◆ EXERCISE PROMPT:
Copy each line of the records that includes "README".

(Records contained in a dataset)

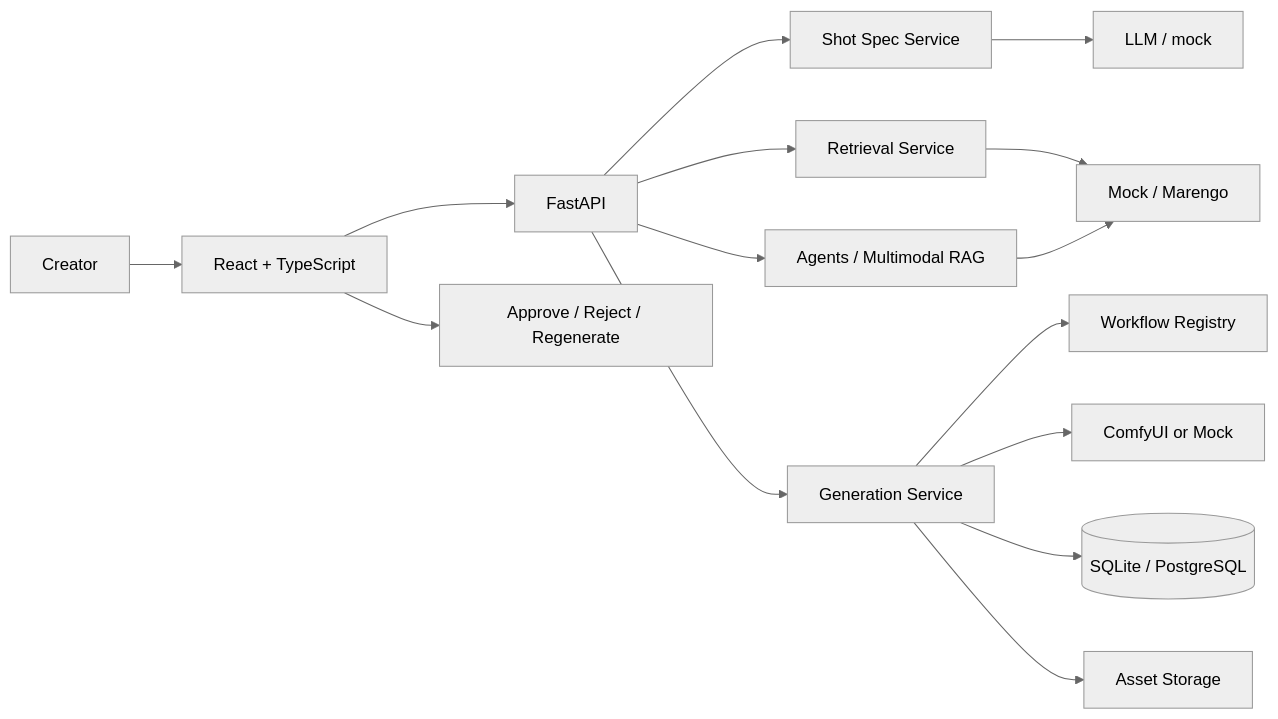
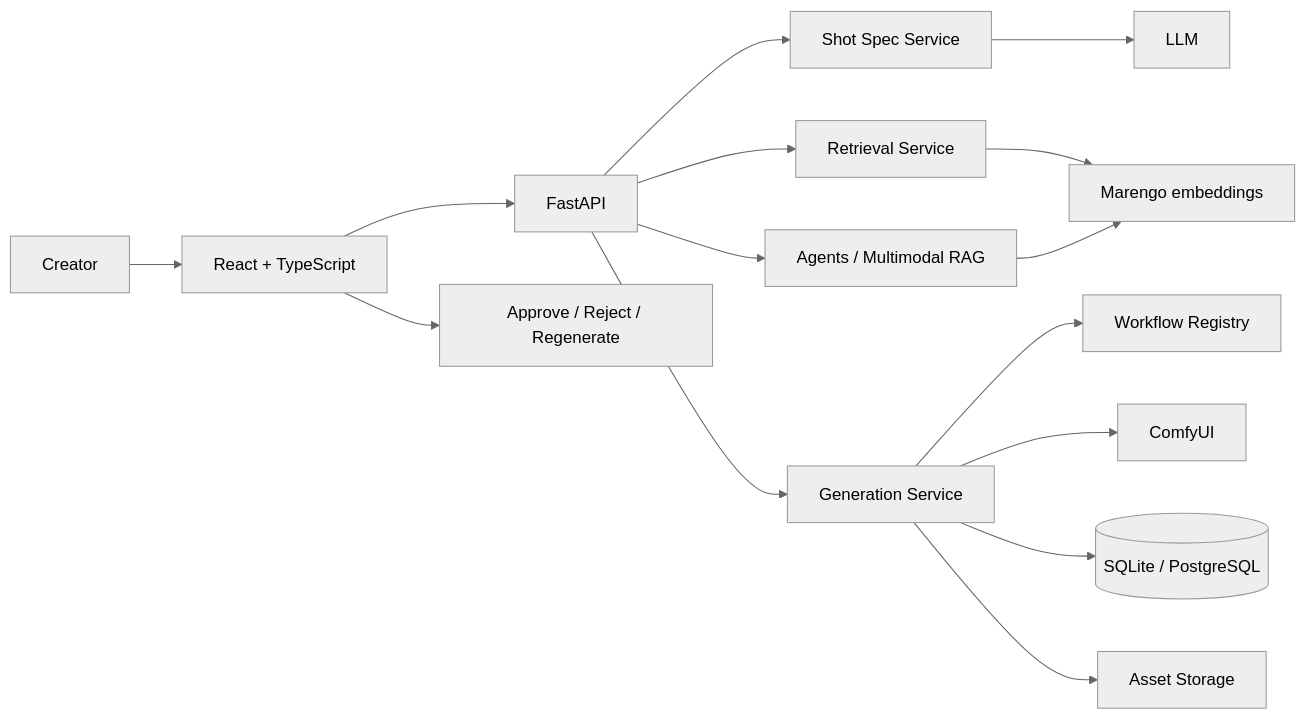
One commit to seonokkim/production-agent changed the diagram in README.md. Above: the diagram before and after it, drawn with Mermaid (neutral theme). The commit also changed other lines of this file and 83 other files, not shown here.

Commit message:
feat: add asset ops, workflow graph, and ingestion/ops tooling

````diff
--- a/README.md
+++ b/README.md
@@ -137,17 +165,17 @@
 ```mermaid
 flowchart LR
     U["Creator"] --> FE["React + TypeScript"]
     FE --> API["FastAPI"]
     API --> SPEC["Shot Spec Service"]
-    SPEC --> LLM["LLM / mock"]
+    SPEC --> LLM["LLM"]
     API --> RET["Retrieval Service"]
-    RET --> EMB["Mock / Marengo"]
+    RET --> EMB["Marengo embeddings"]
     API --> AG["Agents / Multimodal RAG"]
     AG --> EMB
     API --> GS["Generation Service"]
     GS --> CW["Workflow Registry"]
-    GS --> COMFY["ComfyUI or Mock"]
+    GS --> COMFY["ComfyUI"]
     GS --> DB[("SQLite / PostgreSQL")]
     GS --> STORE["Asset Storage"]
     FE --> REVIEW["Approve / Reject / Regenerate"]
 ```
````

◆ WRITTEN RESPONSE:
One commit to seonokkim/production-agent changed the diagram in README.md. Above: the diagram before and after it, drawn with Mermaid (neutral theme). The commit also changed other lines of this file and 83 other files, not shown here.
--- a/README.md
+++ b/README.md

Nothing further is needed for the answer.